> _Instructions to follow_
Within the records that follow, find every line containing the string "Desktop". Copy those lines.

*** Data shown ***

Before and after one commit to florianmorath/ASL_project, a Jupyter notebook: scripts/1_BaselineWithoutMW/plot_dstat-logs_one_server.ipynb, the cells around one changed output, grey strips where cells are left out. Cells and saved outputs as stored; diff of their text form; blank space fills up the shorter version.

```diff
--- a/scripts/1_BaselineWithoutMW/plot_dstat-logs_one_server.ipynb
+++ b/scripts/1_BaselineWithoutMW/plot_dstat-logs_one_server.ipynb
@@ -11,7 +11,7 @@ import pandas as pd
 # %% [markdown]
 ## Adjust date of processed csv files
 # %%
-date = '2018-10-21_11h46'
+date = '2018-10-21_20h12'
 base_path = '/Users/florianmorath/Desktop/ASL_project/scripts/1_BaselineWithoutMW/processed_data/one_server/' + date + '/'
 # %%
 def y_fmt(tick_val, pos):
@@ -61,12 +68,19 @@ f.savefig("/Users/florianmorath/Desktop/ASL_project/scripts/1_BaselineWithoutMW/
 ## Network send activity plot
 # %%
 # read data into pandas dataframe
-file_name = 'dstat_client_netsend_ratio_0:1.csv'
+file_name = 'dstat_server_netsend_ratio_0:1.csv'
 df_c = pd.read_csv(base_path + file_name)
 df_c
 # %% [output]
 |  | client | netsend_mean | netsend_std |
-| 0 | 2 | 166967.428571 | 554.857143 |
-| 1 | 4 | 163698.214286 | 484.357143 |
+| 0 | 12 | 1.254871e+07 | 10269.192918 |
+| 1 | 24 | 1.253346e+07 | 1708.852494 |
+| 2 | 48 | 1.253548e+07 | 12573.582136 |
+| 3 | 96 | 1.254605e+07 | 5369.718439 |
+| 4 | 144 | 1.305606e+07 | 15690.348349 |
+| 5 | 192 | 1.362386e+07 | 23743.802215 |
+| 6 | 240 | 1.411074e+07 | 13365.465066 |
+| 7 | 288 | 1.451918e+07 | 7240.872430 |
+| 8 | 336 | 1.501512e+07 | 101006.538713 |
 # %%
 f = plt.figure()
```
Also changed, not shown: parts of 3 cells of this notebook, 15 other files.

*** End of Data shown ***

> _Answer to the problem_
 base_path = '/Users/florianmorath/Desktop/ASL_project/scripts/1_BaselineWithoutMW/processed_data/one_server/' + date + '/'
@@ -61,12 +68,19 @@ f.savefig("/Users/florianmorath/Desktop/ASL_project/scripts/1_BaselineWithoutMW/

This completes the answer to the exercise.